Backed by prescription drug manufacturers as a way of cutting costs by eliminating the middle man — and set for a Senate hearing on Tuesday — the rulemaking would essentially leave the fox guarding the henhouse, according to the Campaign for Sustainable Rx Pricing (CSRxP) — a coalition of doctors, hospitals, health plans, pharmacists and PBMs.

“Right now, PBMs and that rebate process are the only existing check on the ability of Big Pharma to unilaterally set prices,” CSRxP spokesman Jon Conradi said. “Essentially the rule is banking on Big Pharma, which has a demonstrated track record of engaging in anti-competitive tactics and price-gouging, to lower prices by the full amount of the rebates when there’s nothing in the rule that compels them to do that.”

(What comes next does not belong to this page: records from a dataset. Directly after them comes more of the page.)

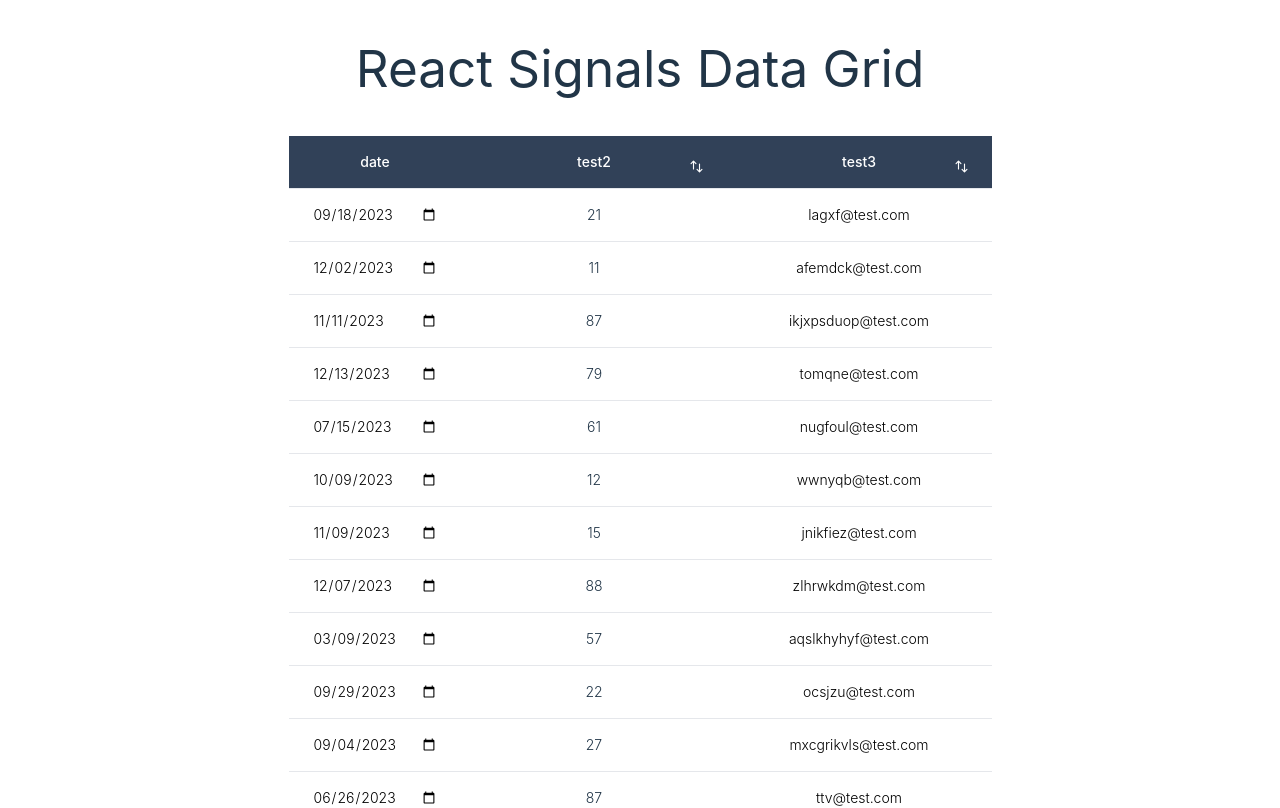
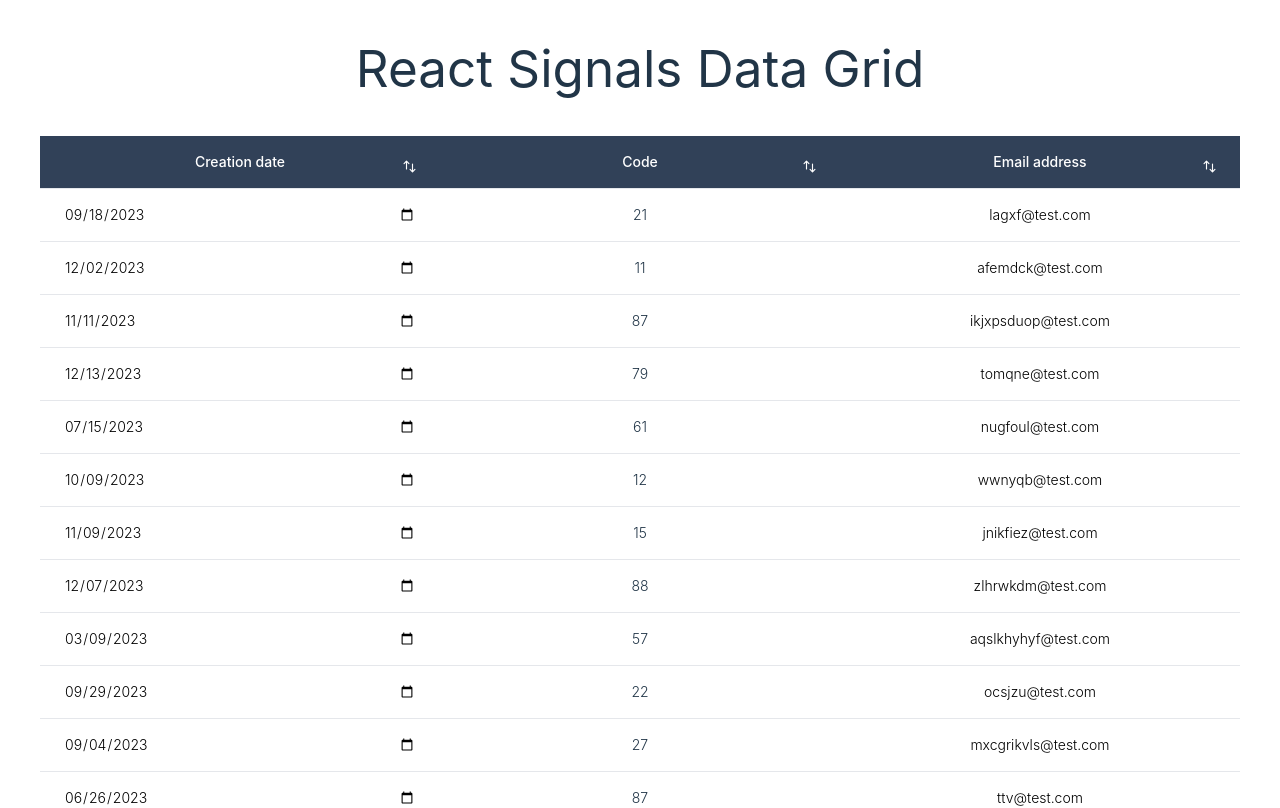
Before and after one commit to StudentOfJS/signal-data-grid, a React (Vite) app: page / in a window 1280 px wide. Shown: the top 808 px of the page. Built offline with nearby package versions, Linux system fonts and the light colour scheme.

Commit message:
migrate from context api to signals + improve sorting

```diff
--- a/src/App.tsx
+++ b/src/App.tsx
@@ -15,22 +15,23 @@ function App() {
   return (
     <div className="w-full flex flex-col items-center">
       {loading ? (<h1 className="text-5xl">Creating mock data</h1>) : (<h1 className="text-5xl">React Signals Data Grid</h1>)}
-      <div className="pt-10">
+      <div className="pt-10 w-full">
         <Table
           rowData={rowData}
           columnDefs={[
             {
-              field: 'date',
+              field: 'Creation date',
               isEditable: true,
               cellOptions: { type: 'date' },
+              isSortable: true,
             },
             {
-              field: 'test2',
+              field: 'Code',
               cellOptions: { type: 'number' },
               isSortable: true,
             },
             {
-              field: 'test3',
+              field: 'Email address',
               isEditable: true,
               cellOptions: { type: 'email' },
               validation: (value) => {
--- a/src/SignalTable/Cell.tsx
+++ b/src/SignalTable/Cell.tsx
@@ -1,7 +1,7 @@
 import { useSignal, useSignalEffect } from '@preact/signals-react';
-import { useContext, useRef } from 'react';
+import { useRef } from 'react';
 import { datefix } from '../SignalTable/dateFix';
-import { TableContext } from '../SignalTable/Table';
+import { cellChangeMap, columns, columnWidths } from '../SignalTable/Table';
 
 export function Cell({
   cellValue,
@@ -12,38 +12,48 @@ export function Cell({
   name: string;
   rowId: string;
 }) {
-  const ctx = useContext(TableContext);
   const cv = useSignal(cellValue);
   const ref = useRef<HTMLInputElement>(null);
-  let colDef = ctx?.columns.value.find((x) => x.field === name);
-  let type = colDef?.cellOptions?.type ?? 'text';
+  const colDef = columns.value.find((x) => x.field === name);
+  const type = colDef?.cellOptions?.type ?? 'text';
+
   useSignalEffect(() => {
     if (!ref.current) return;
-    ctx?.cellChangeMap.value.delete(`${rowId}|${name}`);
+    cellChangeMap.value.delete(`${rowId}|${name}`);
+
     if (cv.value === '') {
       ref.current.style.backgroundColor = 'crimson';
       ref.current.style.color = 'transparent';
     } else if (cv.value !== cellValue && colDef?.validation) {
-      let isValid = colDef.validation(cv.value);
+      const isValid = colDef.validation(cv.value);
       ref.current.style.backgroundColor = isValid ? 'green' : 'crimson';
       ref.current.style.color = 'white';
-      ctx?.cellChangeMap.value.set(`${rowId}|${name}`, cv.value);
+      cellChangeMap.value.set(`${rowId}|${name}`, cv.value);
     } else if (cv.value !== cellValue) {
       ref.current.style.backgroundColor = 'green';
       ref.current.style.color = 'white';
-      ctx?.cellChangeMap.value.set(`${rowId}|${name}`, cv.value);
+      cellChangeMap.value.set(`${rowId}|${name}`, cv.value);
     } else {
       ref.current.style.backgroundColor = 'transparent';
       ref.current.style.color = 'black';
     }
   });
+
   return (
-    <td className="border border-slate-300 block sm:table-cell">
+    <td
+      className="border border-slate-300"
+      style={{
+        width: columnWidths.value[name] ? `${columnWidths.value[name]}px` : '200px',
+        minWidth: '150px',
+        maxWidth: columnWidths.value[name] ? `${columnWidths.value[name]}px` : '200px',
+        overflow: 'hidden'
+      }}
+    >
       <label htmlFor={`${name}-${rowId}`} className="block text-center not-sr-only sm:sr-only">{name}</label>
       {colDef?.isEditable ? (
           <input
             id={`${name}-${rowId}`}
-            className={`text-sm font-light px-6 py-4 whitespace-nowrap text-center w-full`}
+            className="text-sm font-light px-6 py-4 text-center w-full overflow-hidden text-ellipsis"
             {...colDef?.cellOptions}
             name={name}
             defaultValue={type === 'date' ? datefix(cellValue) : cellValue}
--- a/src/SignalTable/Cols.tsx
+++ b/src/SignalTable/Cols.tsx
@@ -1,23 +1,21 @@
 import { useSignalEffect } from '@preact/signals-react';
-import { useContext, useState } from 'react';
-import { SortDirectionType, TableContext } from '../SignalTable/Table';
+import { useState } from 'react';
+import { columns, rows, sortBy, sortDirection, SortDirectionType } from './Table';
+import { sort } from './sort';
 
 export function Cols() {
-  const ctx = useContext(TableContext);
   return (
-    <thead className="bg-white border-b block sm:table-header-group">
-      <tr className="border border-slate-400 block sm:table-row">
-        {ctx?.columns.value.map(({ field, isSortable }) => (
+    <thead className="bg-white border-b block md:table-header-group">
+      <tr className="border border-slate-400 block md:table-row">
+        {columns.value.map(({ field, isSortable }) => (
           <th
-            className="text-sm font-medium text-white bg-slate-700 px-6 py-4 text-center block sm:table-cell"
+            className="text-sm font-medium text-white bg-slate-700 px-6 py-4 text-center block md:table-cell"
             scope="col"
             key={field}
             style={{ position: 'relative' }}
           >
-            {/* <div className="flex items-center"> */}
             {field}
             {isSortable && <Sort field={field} />}
-            {/* </div> */}
           </th>
         ))}
       </tr>
@@ -26,15 +24,7 @@ export function Cols() {
 }
 
 function Sort({ field }: { field: string }) {
-  const ctx = useContext(TableContext);
-  return (
-    <button
-      type="button"
-      className="m-0 ml-4 p-1"
-      aria-label={`Sort by ${field}`}
-      onClick={() => {
-        if (ctx) {
-          let { sortBy, sortDirection } = ctx;
+  const handleSort = () => {
     sortBy.value = field;
     switch (sortDirection.value) {
       case 'none':
@@ -46,8 +36,14 @@ function Sort({ field }: { field: string }) {
       default:
         sortDirection.value = 'asc';
     }
-        }
-      }}
+    rows.value = sort(rows.value, sortBy.value, sortDirection.value === 'dsc');
+  };
+
+  return (
+    <button
+      type="button"
+      className="m-0 ml-4 p-1"
+      onClick={handleSort}
       style={{
         position: 'absolute',
         right: 5,
@@ -68,11 +64,10 @@ function Sort({ field }: { field: string }) {
 }
 
 function PathWarrior({ field }: { field: string }) {
-  const ctx = useContext(TableContext);
   const [sort, setSort] = useState<SortDirectionType>('none');
   useSignalEffect(() => {
-    if (ctx?.sortBy.value === field) {
-      setSort(ctx?.sortDirection.value ?? 'none');
+    if (sortBy.value === field) {
+      setSort(sortDirection.value ?? 'none');
     } else {
       setSort('none');
     }
--- a/src/SignalTable/Rows.tsx
+++ b/src/SignalTable/Rows.tsx
@@ -1,21 +1,17 @@
-import { useSignalEffect } from '@preact/signals-react';
-import { Fragment, useContext, useState } from 'react';
-import { TableContext } from '../SignalTable/Table';
+import { useComputed } from '@preact/signals-react';
+import { Fragment } from 'react';
+import { rows } from './Table';
+
 
 export function Rows() {
-  const ctx = useContext(TableContext);
-  const [rows, setRows] = useState(ctx?.sortedRows.value);
-  useSignalEffect(() => {
-    setRows(ctx?.sortedRows.value);
-  });
-  if (!rows || !ctx?.fk || !ctx?.columns) {
-    return null;
-  }
+  const tableRows = useComputed(() => {
+    return rows.value?.map((row) => (
+      <Fragment key={row.id as string}>{row.element}</Fragment>
+    ))
+  })
   return (
     <tbody className="block sm:table-row-group">
-      {rows.map((row) => {
-        return <Fragment key={row.id as string}>{row.element}</Fragment>;
-      })}
+      {tableRows}
     </tbody>
   );
 }
--- a/src/SignalTable/SubmitWrapper.tsx
+++ b/src/SignalTable/SubmitWrapper.tsx
@@ -1,5 +1,5 @@
-import { ReactNode, useContext } from 'react';
-import { TableContext } from '../SignalTable/Table';
+import { ReactNode } from 'react';
+import { cellChangeMap } from './Table';
 
 interface SubmitProps {
   children: ReactNode;
@@ -9,31 +9,9 @@ interface SubmitProps {
 }
 
 export function SubmitWrapper({ children, handleSubmit }: SubmitProps) {
-  const ctx = useContext(TableContext);
   const submitHandler: React.FormEventHandler<HTMLFormElement> = (event) => {
     event.preventDefault();
-    if (handleSubmit && ctx?.cellChangeMap && ctx?.sortedRows && ctx?.fk) {
-      const { cellChangeMap, sortedRows, fk } = ctx;
-      let r = [...cellChangeMap.value]
-        .map(([key, value]) => {
-          let [rowId, name] = key.split('|');
-          let row = sortedRows.value.find((r) => String(r[fk.value]) === rowId);
-          if (row) {
-            row[name] = value;
-          }
-          return row;
-        })
-        .reduce<
-          Array<Record<string, string | number | boolean | null> | undefined>
-        >(
-          (arr, curr) =>
-            !!curr && !arr.find((x) => x![fk.value] === curr[fk.value])
-              ? [...arr, curr]
-              : arr,
-          []
-        );
-      handleSubmit(r as Record<string, string | number | boolean | null>[]);
-    }
+    return [...cellChangeMap.value]
   };
 
   if (!handleSubmit) return <>{children}</>;
--- a/src/SignalTable/Table.tsx
+++ b/src/SignalTable/Table.tsx
@@ -1,11 +1,7 @@
-import { createContext, useCallback, useEffect, useState } from 'react';
+import { useCallback, useEffect, useState } from 'react';
 import {
-  useSignal,
-  useComputed,
-  type ReadonlySignal,
-  type Signal,
+  signal,
 } from '@preact/signals-react';
-import { sort } from './sort';
 import { SubmitWrapper } from './SubmitWrapper';
 import { Cols } from './Cols';
 import { Rows } from './Rows';
@@ -33,16 +29,14 @@ interface TableType {
 
 export type SortDirectionType = 'asc' | 'dsc' | 'none';
 
-export const TableContext = createContext<{
-  sortedRows: ReadonlySignal<
-    TableRecordType[]
-  >;
-  sortDirection: Signal<SortDirectionType>;
-  sortBy: Signal<string>;
-  fk: Signal<string>;
-  cellChangeMap: Signal<Map<string, any>>;
-  columns: Signal<ColumnDefsType>;
-} | null>(null);
+export const columns = signal<ColumnDefsType>([]);
+export const cellChangeMap = signal(new Map());
+export const rows = signal<Array<TableRecordType>>([]);
+export const fk = signal<string>('');
+export const sortBy = signal<string>('');
+export const sortDirection = signal<SortDirectionType>('none');
+export const columnWidths = signal<Record<string, number>>({});
+
 
 export const Table: React.FC<TableType> = ({
   foreignKey,
@@ -52,33 +46,14 @@ export const Table: React.FC<TableType> = ({
   renderButton,
 }) => {
   const [_, setReady] = useState<boolean>(false);
-  const [rd, setRd] = useState<Array<TableRecordType>>()
-  const columns = useSignal<ColumnDefsType>([]);
-  const cellChangeMap = useSignal(new Map());
-  const rows = useSignal<Array<TableRecordType>>([]);
-  const fk = useSignal<string>('');
-  const sortBy = useSignal<string>('');
-  const sortDirection = useSignal<SortDirectionType>('none');
-  const sortedRows = useComputed(() =>
-    sortDirection.value === 'none'
-      ? rows.value
-      : sort(rows.value, sortBy.value, sortDirection.value === 'dsc')
-  );
-  // use later to provide table reset function
+
   const init = useCallback(() => {
-    columns.value = columnDefs;
-    rows.value = rd!;
-    fk.value = foreignKey;
-    setReady(true);
-  }, [columnDefs, rd]);
-
-  useEffect(() => {
-    init();
-  }, [columnDefs, rd]);
-
-  useEffect(() => {
-    if(rowData) {
-      let x: TableRecordType[] = rowData.map(r => {
+    if(columnDefs && rowData) {
+      columns.value = columnDefs;
+      fk.value = foreignKey;
+      sortBy.value = '';
+      sortDirection.value = 'none';
+      rows.value = rowData.map(r => {
         let uniqueId = r[foreignKey] as string;
         return (
           {
@@ -97,28 +72,25 @@ export const Table: React.FC<TableType> = ({
           }
         )
       })
-      setRd(x)
+      setReady(true);
     }
-  }, [rowData]);
+  }, [columnDefs, rowData]);
+
+  useEffect(() => {
+    init();
+  }, [columnDefs, rowData]);
 
   return (
-    <TableContext.Provider
-      value={{
-        sortedRows,
-        sortDirection,
-        sortBy,
-        fk,
-        cellChangeMap,
-        columns,
-      }}
-    >
+    <>
       <SubmitWrapper handleSubmit={handleSubmit}>
-        <table className="min-w-full table-auto border border-slate-400">
-          <Cols />
-          <Rows />
-        </table>
+        <div className="w-full overflow-x-auto">
+          <table className="w-full whitespace-nowrap">
+            <Cols />
+            <Rows />
+          </table>
+        </div>
         {renderButton && renderButton()}
       </SubmitWrapper>
-    </TableContext.Provider>
+    </>
   );
 };
--- a/src/SignalTable/sort.ts
+++ b/src/SignalTable/sort.ts
@@ -1,11 +1,84 @@
-export function sort<T>(arr: T[], prop: keyof T, isDsc?: boolean): T[] {
-  return [...arr].sort((a, b) => {
-    if (a[prop] < b[prop]) {
-      return isDsc ? 1 : -1;
+type SortableType = string | number | Date | boolean;
+
+// Cache for memoization
+const cache = new Map<string, any[]>();
+const CACHE_SIZE_LIMIT = 100;
+
+/**
+ * Creates a cache key from the sorting parameters
+ */
+function createCacheKey<T>(arr: T[], prop: keyof T, isDsc?: boolean): string {
+  return `${JSON.stringify(arr)}-${String(prop)}-${isDsc}`;
+}
+
+/**
+ * Sorts an array of objects by a specified property with memoization
+ * @template T - The type of objects in the array
+ * @template K - The key type of the property to sort by
+ * @param {T[]} arr - The array to sort
+ * @param {K} prop - The property key to sort by
+ * @param {boolean} [isDsc] - Sort in descending order if true
+ * @returns {T[]} A new sorted array
+ */
+export function sort<T extends Record<K, SortableType | null | undefined>, K extends keyof T>(
+  arr: T[],
+  prop: K,
+  isDsc?: boolean
+): T[] {
+  const cacheKey = createCacheKey(arr, prop, isDsc);
+
+  // Check cache first
+  const cachedResult = cache.get(cacheKey);
+  if (cachedResult) {
+    return [...cachedResult];
+  }
+
+  // Perform sorting if not in cache
+  const result = [...arr].sort((a, b) => {
+    // Handle null/undefined values
+    if (a[prop] == null && b[prop] == null) return 0;
+    if (a[prop] == null) return isDsc ? -1 : 1;
+    if (b[prop] == null) return isDsc ? 1 : -1;
+
+    // Handle different data types
+    const valueA = a[prop] as SortableType;
+    const valueB = b[prop] as SortableType;
+    if (!isNaN(Date.parse(valueA as string)) && !isNaN(Date.parse(valueB as string))) {
+      const dateA = Date.parse(valueA as string);
+      const dateB = Date.parse(valueB as string);
+      return isDsc
+        ? dateB - dateA
+        : dateA - dateB;
     }
-    if (a[prop] > b[prop]) {
-      return isDsc ? -1 : 1;
+
+    if (typeof valueA === 'string' && typeof valueB === 'string') {
+      return isDsc
+        ? valueB.localeCompare(valueA)
+        : valueA.localeCompare(valueB);
     }
-    return 0;
+
+    // Handle numbers and booleans
+    return isDsc
+      ? (valueB as number) - (valueA as number)
+      : (valueA as number) - (valueB as number);
   });
+
+  // Manage cache size
+  if (cache.size >= CACHE_SIZE_LIMIT) {
+    const firstKey = cache.keys().next().value;
+    if (firstKey !== undefined) {
+      cache.delete(firstKey);
+    }
+  }
+
+  // Store result in cache
+  cache.set(cacheKey, result);
+  return result;
 }
+
+/**
+ * Clears the sort cache
+ */
+export function clearSortCache(): void {
+  cache.clear();
+}
--- a/src/generateData.tsx
+++ b/src/generateData.tsx
@@ -1,8 +1,8 @@
 export interface TestData {
   id: number;
-  date: string;
-  test2: number;
-  test3: string;
+  "Creation date": string;
+  Code: number;
+  "Email address": string;
 }
 
 function getRandomInt(min: number, max: number): number {
@@ -39,9 +39,9 @@ export function generateTestData(rows: number): TestData[] {
   for (let i = 1; i <= rows; i++) {
     testData.push({
       id: i,
-      date: getRandomDate(startDate, endDate),
-      test2: getRandomInt(1, 100),
-      test3: getRandomEmail(),
+      "Creation date": getRandomDate(startDate, endDate),
+      Code: getRandomInt(1, 100),
+      "Email address": getRandomEmail(),
     });
   }
   return testData;
```
Lines whose indentation alone changed are shown as unchanged.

Overall, Conradi says there is some positive bipartisan action on drug prices starting to take shape in Washington, but the Trump administration backing of the PBM rule would be a setback.

“There has been such a political sea change on the issue of prescription drug prices, and it’s become such a priority for the American people that it’s one of the rare areas and may be the most likely area where there is going to be bipartisan agreement and even legislation that passes into law,” Conradi said.

See the original article here. 

Translate »